= Instructions to follow =
Search the data for "logika". Return each matching line.

*** Dataset extract ***

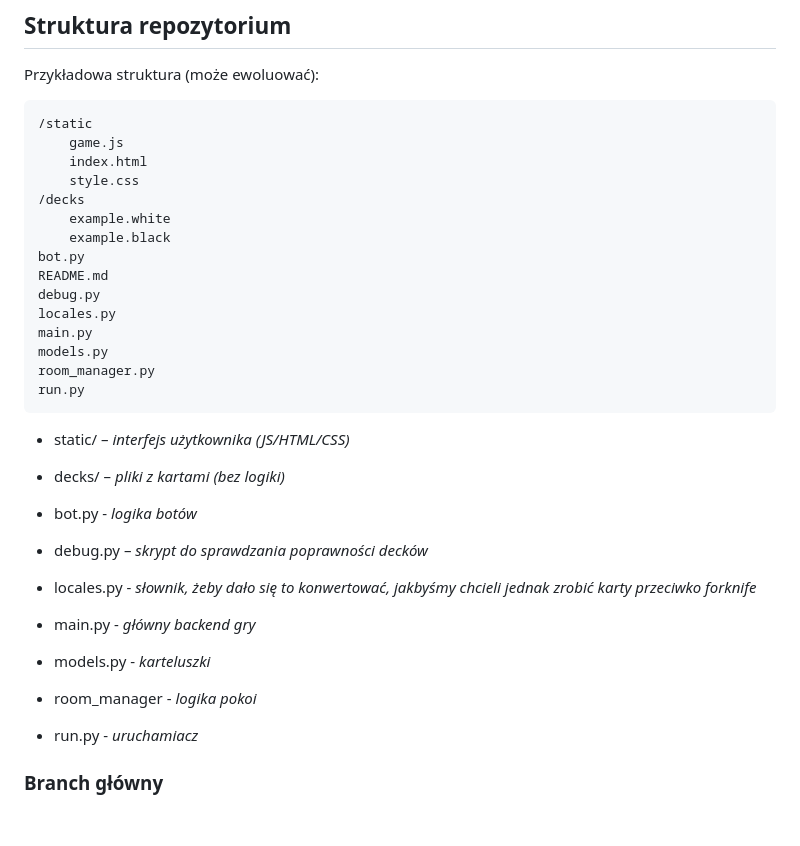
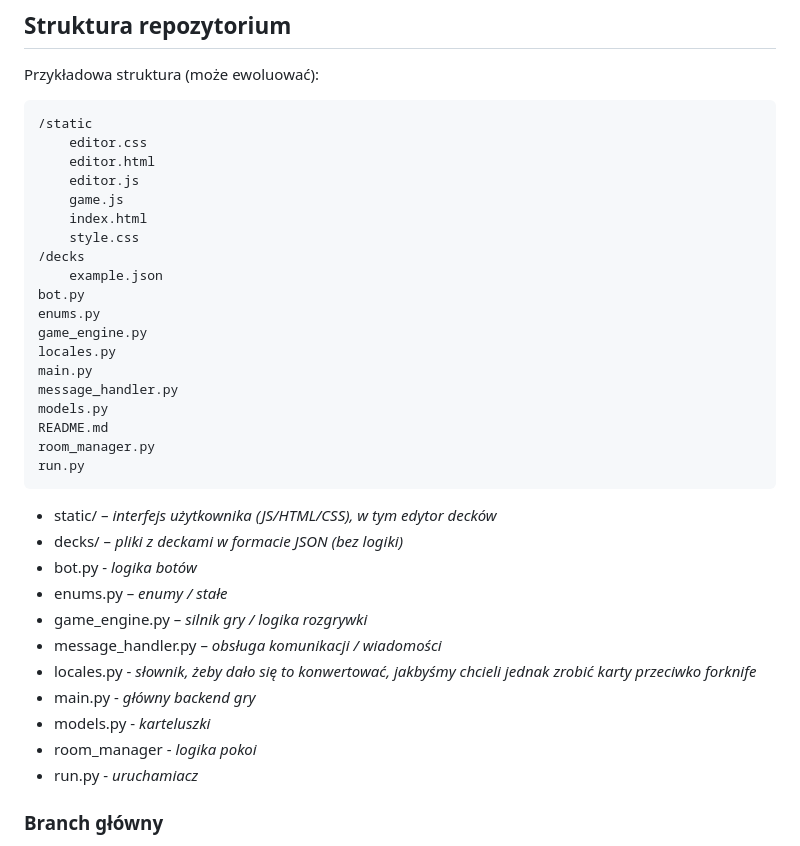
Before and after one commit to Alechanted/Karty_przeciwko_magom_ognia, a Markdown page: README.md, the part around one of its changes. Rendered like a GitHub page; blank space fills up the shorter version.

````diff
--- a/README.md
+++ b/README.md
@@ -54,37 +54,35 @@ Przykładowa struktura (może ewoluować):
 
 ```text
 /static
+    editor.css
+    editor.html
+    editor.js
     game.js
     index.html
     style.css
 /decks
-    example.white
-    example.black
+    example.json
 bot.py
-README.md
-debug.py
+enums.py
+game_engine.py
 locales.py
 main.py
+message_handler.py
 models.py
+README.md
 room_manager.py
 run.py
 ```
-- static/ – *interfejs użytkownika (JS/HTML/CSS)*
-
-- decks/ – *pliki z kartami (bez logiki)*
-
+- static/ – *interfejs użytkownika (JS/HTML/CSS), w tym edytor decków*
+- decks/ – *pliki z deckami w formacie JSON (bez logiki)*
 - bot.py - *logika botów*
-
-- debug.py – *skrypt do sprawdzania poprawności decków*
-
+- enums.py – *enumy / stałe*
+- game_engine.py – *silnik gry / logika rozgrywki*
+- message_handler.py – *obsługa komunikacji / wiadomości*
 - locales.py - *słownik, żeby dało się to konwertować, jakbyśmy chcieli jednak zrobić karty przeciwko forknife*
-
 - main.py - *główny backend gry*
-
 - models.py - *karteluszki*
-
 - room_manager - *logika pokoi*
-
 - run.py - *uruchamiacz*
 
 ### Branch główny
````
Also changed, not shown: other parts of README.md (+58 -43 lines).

*** End of Dataset extract ***

= Written response =
 - bot.py - *logika botów*
+- game_engine.py – *silnik gry / logika rozgrywki*
 - room_manager - *logika pokoi*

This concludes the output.